Front-end code change data

• • • •

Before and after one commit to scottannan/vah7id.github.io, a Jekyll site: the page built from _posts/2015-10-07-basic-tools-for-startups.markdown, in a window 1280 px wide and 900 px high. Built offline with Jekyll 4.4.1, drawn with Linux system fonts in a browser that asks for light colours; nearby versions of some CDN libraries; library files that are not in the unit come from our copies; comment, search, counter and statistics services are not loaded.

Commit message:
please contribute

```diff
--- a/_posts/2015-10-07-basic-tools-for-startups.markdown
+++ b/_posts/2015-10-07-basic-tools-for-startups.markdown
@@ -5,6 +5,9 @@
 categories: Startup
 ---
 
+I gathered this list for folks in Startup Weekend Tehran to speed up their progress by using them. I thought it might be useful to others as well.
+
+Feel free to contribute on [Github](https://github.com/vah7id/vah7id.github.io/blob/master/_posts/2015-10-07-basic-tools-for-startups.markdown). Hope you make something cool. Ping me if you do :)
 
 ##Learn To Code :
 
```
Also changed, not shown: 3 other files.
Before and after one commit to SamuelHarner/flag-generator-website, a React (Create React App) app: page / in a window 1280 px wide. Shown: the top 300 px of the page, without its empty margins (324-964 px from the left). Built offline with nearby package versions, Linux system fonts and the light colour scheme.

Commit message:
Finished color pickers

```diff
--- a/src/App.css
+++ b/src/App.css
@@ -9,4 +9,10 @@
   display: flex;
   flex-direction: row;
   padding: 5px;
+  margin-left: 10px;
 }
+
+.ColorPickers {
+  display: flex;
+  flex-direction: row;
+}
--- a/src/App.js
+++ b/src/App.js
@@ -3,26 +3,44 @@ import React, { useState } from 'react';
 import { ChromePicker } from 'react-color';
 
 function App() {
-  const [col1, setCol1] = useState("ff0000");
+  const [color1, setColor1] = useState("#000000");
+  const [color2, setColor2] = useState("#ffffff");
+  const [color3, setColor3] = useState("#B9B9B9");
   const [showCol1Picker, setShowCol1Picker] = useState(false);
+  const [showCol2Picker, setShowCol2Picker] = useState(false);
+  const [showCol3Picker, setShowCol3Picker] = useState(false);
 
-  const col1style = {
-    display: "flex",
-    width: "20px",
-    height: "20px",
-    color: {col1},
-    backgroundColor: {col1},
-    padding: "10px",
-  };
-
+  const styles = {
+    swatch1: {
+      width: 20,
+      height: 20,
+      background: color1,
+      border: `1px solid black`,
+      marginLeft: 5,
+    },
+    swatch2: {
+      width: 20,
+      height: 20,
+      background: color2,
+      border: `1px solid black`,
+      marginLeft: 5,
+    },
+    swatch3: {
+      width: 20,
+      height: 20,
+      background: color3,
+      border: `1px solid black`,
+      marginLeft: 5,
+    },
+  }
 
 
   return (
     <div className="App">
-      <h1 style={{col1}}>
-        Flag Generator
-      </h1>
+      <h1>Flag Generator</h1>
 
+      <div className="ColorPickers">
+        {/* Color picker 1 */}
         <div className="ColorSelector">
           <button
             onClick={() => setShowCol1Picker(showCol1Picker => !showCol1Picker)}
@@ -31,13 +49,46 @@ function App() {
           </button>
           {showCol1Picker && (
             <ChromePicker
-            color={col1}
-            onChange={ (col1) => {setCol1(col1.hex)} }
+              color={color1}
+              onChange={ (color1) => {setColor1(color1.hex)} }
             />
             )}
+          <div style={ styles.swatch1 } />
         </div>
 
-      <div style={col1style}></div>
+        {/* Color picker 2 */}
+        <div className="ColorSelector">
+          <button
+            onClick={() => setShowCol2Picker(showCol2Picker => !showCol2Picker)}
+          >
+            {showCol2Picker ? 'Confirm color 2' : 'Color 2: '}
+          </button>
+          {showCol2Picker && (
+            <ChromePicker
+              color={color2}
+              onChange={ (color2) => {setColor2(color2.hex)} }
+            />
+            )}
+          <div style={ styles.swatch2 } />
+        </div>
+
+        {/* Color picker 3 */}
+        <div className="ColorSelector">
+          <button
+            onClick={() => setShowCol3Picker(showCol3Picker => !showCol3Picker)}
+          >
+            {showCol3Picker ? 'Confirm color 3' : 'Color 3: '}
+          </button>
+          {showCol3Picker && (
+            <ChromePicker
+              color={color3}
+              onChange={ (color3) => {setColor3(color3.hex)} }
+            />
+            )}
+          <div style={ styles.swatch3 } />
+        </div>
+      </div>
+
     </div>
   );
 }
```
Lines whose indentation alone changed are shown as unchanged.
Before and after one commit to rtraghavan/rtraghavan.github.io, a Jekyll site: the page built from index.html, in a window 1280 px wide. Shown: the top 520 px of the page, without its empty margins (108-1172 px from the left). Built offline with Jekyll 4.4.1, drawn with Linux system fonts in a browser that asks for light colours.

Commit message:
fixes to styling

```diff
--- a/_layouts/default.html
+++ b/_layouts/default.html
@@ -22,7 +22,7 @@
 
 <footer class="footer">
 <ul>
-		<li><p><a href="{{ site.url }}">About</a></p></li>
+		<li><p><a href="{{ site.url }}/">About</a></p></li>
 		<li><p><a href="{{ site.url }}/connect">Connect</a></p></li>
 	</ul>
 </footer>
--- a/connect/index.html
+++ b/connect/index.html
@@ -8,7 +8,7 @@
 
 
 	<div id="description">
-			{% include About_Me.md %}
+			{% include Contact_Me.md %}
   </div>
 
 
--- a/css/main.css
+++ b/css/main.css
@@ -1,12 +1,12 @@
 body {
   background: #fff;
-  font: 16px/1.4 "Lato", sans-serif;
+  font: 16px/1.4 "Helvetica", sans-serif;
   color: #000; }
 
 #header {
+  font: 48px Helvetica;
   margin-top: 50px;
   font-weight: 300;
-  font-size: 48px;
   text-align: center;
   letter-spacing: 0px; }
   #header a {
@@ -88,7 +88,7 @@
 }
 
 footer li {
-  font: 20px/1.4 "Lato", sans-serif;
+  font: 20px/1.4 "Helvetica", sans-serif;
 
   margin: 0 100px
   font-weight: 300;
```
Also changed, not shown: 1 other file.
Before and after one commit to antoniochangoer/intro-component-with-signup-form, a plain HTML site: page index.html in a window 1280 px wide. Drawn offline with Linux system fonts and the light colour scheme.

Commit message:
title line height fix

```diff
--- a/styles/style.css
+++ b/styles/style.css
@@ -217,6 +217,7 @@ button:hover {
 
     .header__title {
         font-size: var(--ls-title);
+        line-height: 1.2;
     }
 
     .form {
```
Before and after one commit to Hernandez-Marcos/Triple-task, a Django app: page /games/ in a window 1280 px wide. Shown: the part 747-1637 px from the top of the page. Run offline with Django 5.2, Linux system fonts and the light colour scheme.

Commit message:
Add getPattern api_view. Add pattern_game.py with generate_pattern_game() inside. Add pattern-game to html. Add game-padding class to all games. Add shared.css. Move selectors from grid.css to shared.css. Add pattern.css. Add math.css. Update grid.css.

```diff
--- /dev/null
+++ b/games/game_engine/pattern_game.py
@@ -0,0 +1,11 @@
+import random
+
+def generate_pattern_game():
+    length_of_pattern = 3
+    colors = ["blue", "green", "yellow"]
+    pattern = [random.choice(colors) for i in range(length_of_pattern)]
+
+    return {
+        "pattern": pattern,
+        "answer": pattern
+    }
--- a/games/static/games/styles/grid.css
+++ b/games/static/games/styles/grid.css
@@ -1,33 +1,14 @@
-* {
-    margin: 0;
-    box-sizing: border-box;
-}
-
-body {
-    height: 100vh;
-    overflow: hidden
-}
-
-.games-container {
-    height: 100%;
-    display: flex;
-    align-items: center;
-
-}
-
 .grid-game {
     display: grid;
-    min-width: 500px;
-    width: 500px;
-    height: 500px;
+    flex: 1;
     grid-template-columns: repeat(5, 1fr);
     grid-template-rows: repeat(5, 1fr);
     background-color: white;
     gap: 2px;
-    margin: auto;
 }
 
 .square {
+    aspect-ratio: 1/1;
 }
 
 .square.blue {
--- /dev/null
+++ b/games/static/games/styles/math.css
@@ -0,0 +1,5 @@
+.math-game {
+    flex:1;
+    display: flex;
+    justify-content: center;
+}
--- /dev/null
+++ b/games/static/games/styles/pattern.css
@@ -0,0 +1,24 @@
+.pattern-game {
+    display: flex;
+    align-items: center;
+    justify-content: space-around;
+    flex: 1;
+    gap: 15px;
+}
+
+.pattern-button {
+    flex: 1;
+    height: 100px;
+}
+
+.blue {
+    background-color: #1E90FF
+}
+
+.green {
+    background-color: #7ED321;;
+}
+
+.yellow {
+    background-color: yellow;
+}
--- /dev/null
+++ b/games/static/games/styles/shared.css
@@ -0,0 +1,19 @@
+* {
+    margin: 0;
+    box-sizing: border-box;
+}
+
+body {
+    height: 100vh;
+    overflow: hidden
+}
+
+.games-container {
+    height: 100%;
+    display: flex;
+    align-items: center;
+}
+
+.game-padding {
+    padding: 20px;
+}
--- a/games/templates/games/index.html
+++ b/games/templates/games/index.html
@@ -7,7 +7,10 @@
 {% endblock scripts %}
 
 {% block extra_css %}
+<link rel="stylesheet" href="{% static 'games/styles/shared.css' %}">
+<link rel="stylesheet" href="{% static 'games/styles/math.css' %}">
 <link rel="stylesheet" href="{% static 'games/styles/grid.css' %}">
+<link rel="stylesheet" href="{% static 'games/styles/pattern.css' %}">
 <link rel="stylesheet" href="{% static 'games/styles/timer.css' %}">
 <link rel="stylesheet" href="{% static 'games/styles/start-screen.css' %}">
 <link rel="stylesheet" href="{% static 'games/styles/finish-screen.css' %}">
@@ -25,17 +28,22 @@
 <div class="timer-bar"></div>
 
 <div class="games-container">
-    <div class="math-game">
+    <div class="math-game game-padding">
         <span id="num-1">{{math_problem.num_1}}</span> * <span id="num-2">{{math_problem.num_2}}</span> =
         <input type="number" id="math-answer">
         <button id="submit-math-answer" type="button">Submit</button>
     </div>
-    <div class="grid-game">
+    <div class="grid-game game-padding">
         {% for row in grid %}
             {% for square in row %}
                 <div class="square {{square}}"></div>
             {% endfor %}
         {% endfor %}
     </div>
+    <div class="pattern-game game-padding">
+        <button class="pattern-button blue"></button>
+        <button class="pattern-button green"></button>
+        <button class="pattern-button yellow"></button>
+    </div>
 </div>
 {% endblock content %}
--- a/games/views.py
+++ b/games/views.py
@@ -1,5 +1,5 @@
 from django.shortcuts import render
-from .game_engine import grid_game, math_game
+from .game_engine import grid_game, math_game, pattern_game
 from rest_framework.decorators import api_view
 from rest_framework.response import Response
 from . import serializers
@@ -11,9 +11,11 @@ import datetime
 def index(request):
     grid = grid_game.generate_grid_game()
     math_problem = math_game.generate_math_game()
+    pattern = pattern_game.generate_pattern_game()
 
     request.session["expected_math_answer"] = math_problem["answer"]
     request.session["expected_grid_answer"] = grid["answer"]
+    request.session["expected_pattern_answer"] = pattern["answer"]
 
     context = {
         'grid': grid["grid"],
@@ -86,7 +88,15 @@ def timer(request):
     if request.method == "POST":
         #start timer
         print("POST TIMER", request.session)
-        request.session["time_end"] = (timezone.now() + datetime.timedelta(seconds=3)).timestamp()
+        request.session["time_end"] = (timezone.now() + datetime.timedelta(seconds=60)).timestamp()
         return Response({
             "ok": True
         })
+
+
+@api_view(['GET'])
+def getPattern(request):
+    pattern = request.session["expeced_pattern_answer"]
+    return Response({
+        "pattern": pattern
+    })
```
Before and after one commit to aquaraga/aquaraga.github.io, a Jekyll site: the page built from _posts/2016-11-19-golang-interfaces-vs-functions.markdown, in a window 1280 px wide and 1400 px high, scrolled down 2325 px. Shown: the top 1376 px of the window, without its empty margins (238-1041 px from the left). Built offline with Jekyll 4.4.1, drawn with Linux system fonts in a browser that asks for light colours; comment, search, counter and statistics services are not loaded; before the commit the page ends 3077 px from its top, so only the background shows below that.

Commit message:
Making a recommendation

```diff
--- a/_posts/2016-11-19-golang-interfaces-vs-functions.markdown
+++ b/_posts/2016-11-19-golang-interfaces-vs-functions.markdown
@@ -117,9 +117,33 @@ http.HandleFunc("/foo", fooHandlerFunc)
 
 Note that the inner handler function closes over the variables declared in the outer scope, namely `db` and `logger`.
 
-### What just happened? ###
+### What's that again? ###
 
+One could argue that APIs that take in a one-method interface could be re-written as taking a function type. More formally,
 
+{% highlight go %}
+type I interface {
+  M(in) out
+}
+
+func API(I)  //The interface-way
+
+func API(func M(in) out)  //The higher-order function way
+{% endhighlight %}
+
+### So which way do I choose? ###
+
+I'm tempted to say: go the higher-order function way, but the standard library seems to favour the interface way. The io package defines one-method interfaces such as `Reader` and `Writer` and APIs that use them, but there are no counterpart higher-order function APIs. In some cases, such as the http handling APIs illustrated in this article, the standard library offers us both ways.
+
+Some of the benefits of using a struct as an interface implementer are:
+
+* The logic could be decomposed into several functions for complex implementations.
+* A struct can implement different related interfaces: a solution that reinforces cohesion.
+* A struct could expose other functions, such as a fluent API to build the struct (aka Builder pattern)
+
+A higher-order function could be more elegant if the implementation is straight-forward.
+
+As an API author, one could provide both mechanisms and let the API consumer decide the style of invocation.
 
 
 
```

• • • •

Problem
If a line in the data contains the string "import", copy it.

Response to the exercise
@@ -3,26 +3,44 @@ import React, { useState } from 'react';
 import { ChromePicker } from 'react-color';
+import random
 from django.shortcuts import render
-from .game_engine import grid_game, math_game
+from .game_engine import grid_game, math_game, pattern_game
 from rest_framework.decorators import api_view
 from rest_framework.response import Response
 from . import serializers
@@ -11,9 +11,11 @@ import datetime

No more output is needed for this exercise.